My tenant’s ESA is a “restricted breed animal” – can they be an ESA?
According to HUD, “breed, size, and weight limitations may not be applied to an assistance animal.” Instead, a housing provider may only determine if the specific assistance animal in question poses a direct threat to the health and safety of others. This determination of a “direct threat” must be based on “individualized assessment that relies on objective evidence about the specific animal’s actual conduct.” It may not be based on fears about a certain type of animal or evidence from damage done by previous animals of the same type. For example, if a dog has been previously declared a dangerous dog, this may indicate that the dog poses a direct threat in an individualized assessment. However, breed alone will not result in this determination.
I’m concerned that my tenant’s “restricted breed” Dog might make my insurance increase. Surely, I can reject them if that’s the case!
The insurance company may label certain breeds of dogs as “dangerous” in the policy. Each reasonable accommodation determination must be made on a case-by-case basis. An accommodation is considered unreasonable if it imposes an undue financial and administrative burden on a housing provider’s operations.
If a housing provider’s insurance carrier would cancel, substantially increase the costs of the insurance policy, or adversely change the policy terms because of the presence of a certain breed of dog or a certain animal, HUD will find that this imposes an undue financial and administrative burden on the housing provider.
This claim must then be substantiated with the insurance company directly and comparable insurance coverage must be considered. if the insurance company has a policy that does not have an exception for assistance animal, an investigation may be launched against the insurance company for potential disability discrimination. For more on this particular issue, see http://www.fhcwm.org/uploads/files/reports/HUD_Memo_-_RA_Breed_Restrictions_Insurance.pdf.
What could happen if I violate the FHA?
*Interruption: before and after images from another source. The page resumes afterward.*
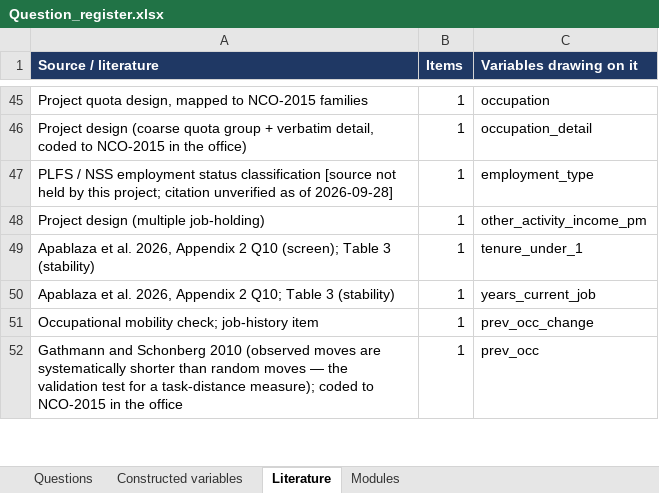
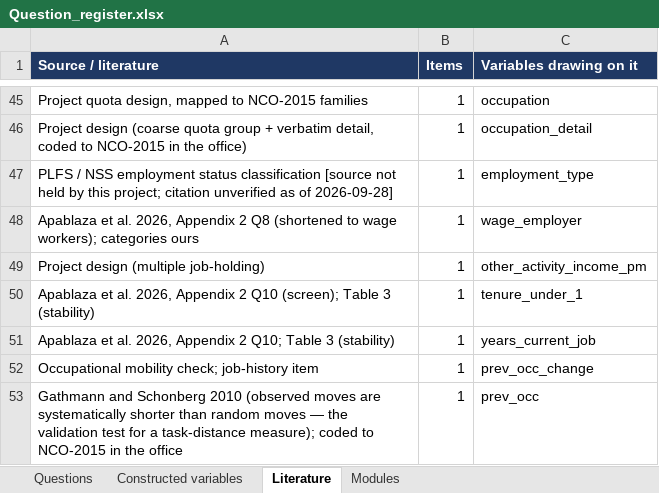
Before and after one commit to royTrains/Livelihood_survey, an Excel workbook: Question_register.xlsx, sheet Literature, drawn as a sheet; only a part is shown, gaps mark what is left out; values as stored, in another font and other column widths than the file's, no borders; the diff names each change by its address in the sheet, - before the commit and + after, or states it on an @@ line.

```diff
--- a/Question_register.xlsx (sheet Literature)
+++ b/Question_register.xlsx (sheet Literature)
+row 48: Apablaza et al. 2026, Appendix 2 Q8 (shortened to wage workers); categories ours | 1 | wage_employer
```
Also changed, not shown: sheet Questions, sheet Modules, Kedarnath_final_kobo.xlsx, 8 other files.
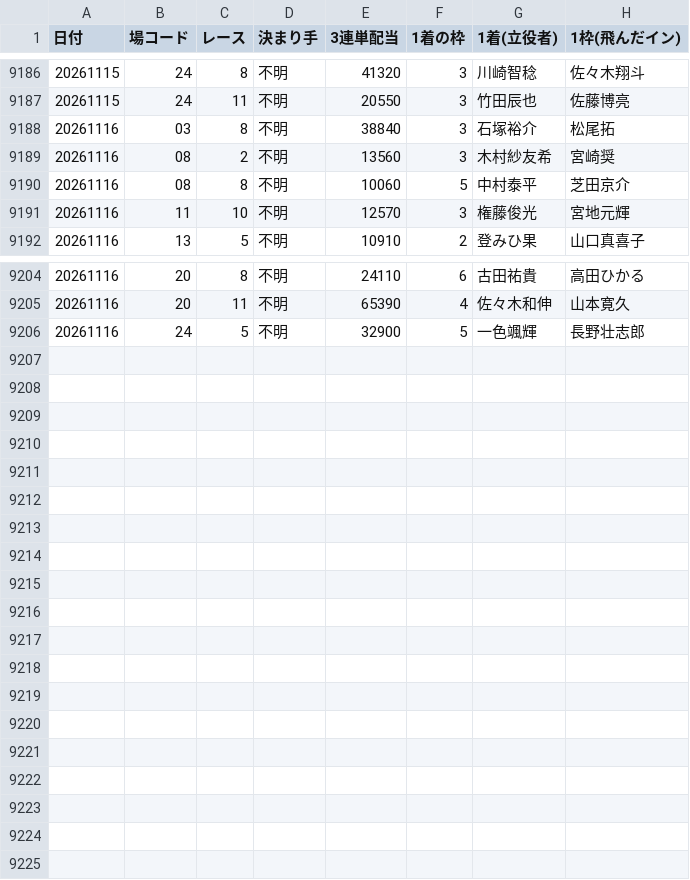
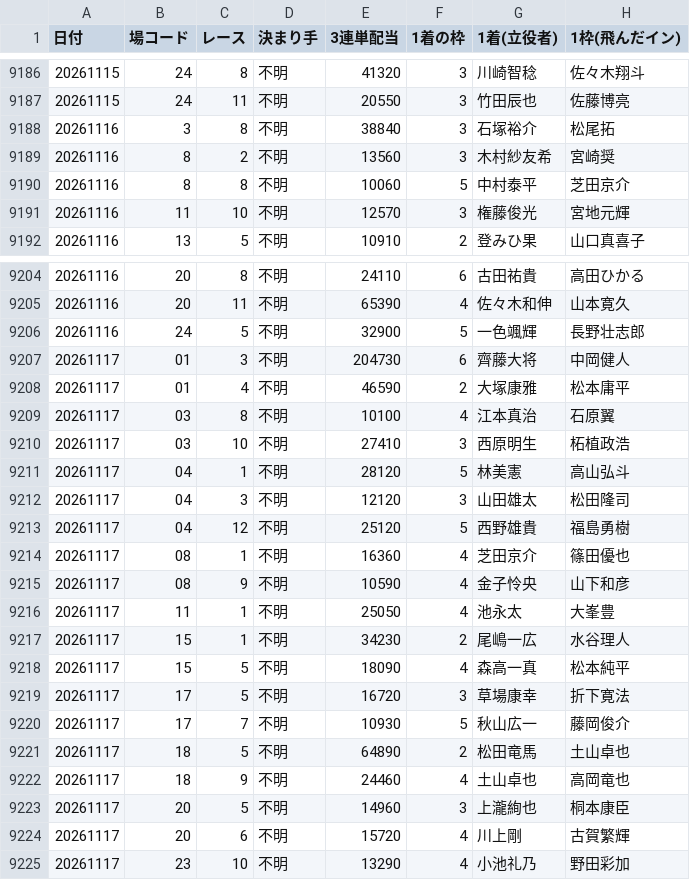
Before and after one commit to takeshikitagawa510-design/boatrace-bot, a CSV file: manshu_half_year_recovery.csv, drawn as a sheet; only a part is shown, gaps mark what is left out.

```diff
--- a/manshu_half_year_recovery.csv
+++ b/manshu_half_year_recovery.csv
@@ -9187,5 +9187,5 @@
 20261115,24,11,不明,20550,3,竹田辰也,佐藤博亮
-20261116,03,8,不明,38840,3,石塚裕介,松尾拓
-20261116,08,2,不明,13560,3,木村紗友希,宮崎奨
-20261116,08,8,不明,10060,5,中村泰平,芝田京介
+20261116,3,8,不明,38840,3,石塚裕介,松尾拓
+20261116,8,2,不明,13560,3,木村紗友希,宮崎奨
+20261116,8,8,不明,10060,5,中村泰平,芝田京介
 20261116,11,10,不明,12570,3,権藤俊光,宮地元輝
@@ -9206 +9206,20 @@
 20261116,24,5,不明,32900,5,一色颯輝,長野壮志郎
+20261117,01,3,不明,204730,6,齊藤大将,中岡健人
+20261117,01,4,不明,46590,2,大塚康雅,松本庸平
+20261117,03,8,不明,10100,4,江本真治,石原翼
+20261117,03,10,不明,27410,3,西原明生,柘植政浩
+20261117,04,1,不明,28120,5,林美憲,高山弘斗
+20261117,04,3,不明,12120,3,山田雄太,松田隆司
+20261117,04,12,不明,25120,5,西野雄貴,福島勇樹
+20261117,08,1,不明,16360,4,芝田京介,篠田優也
+20261117,08,9,不明,10590,4,金子怜央,山下和彦
+20261117,11,1,不明,25050,4,池永太,大峯豊
+20261117,15,1,不明,34230,2,尾嶋一広,水谷理人
+20261117,15,5,不明,18090,4,森高一真,松本純平
+20261117,17,5,不明,16720,3,草場康幸,折下寛法
+20261117,17,7,不明,10930,5,秋山広一,藤岡俊介
+20261117,18,5,不明,64890,2,松田竜馬,土山卓也
+20261117,18,9,不明,24460,4,土山卓也,高岡竜也
+20261117,20,5,不明,14960,3,上瀧絢也,桐本康臣
+20261117,20,6,不明,15720,4,川上剛,古賀繁輝
+20261117,23,10,不明,13290,4,小池礼乃,野田彩加
```
Also changed, not shown: 1 other file.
When a person with a disability believes that he/she has been subjected to a discriminatory housing practice, including a provider’s wrongful denial of a request for reasonable accommodation, he/she may file a complaint with HUD within one year after the alleged denial or may file a lawsuit in federal district court within two years of the alleged denial. If a complaint is filed with HUD, HUD will investigate the complaint at no cost to the person with a disability.
If their case goes to an administrative hearing HUD attorneys will litigate the case on their behalf. An Administrative Law Judge (ALA) will consider evidence from them and the respondent. If the ALA decides that discrimination occurred, the respondent can be ordered:
- To compensate you for actual damages, including humiliation, pain and suffering.
- To provide injunctive or other equitable relief.
- To pay the Federal Government a civil penalty to vindicate the public interest. The maximum penalties are $16,000 for a first violation and $70,000 for a third violation within seven years.
- To pay reasonable attorney’s fees and costs.
Please see the link below for more information regarding HUD complaints. https://www.hud.gov/program_offices/fair_housing_equal_opp/online-complaint)
What kind of housing does this apply to?
There are very few properties that are exempt from these laws — a building with 4 or fewer units, one of which is owner occupied; single family homes where the owner does not use a real estate agent to buy or rent the property, and the owner owns less than three single family houses; and housing owned by organizations or private clubs that is used for members.
What kind of documentation can I require from the tenant?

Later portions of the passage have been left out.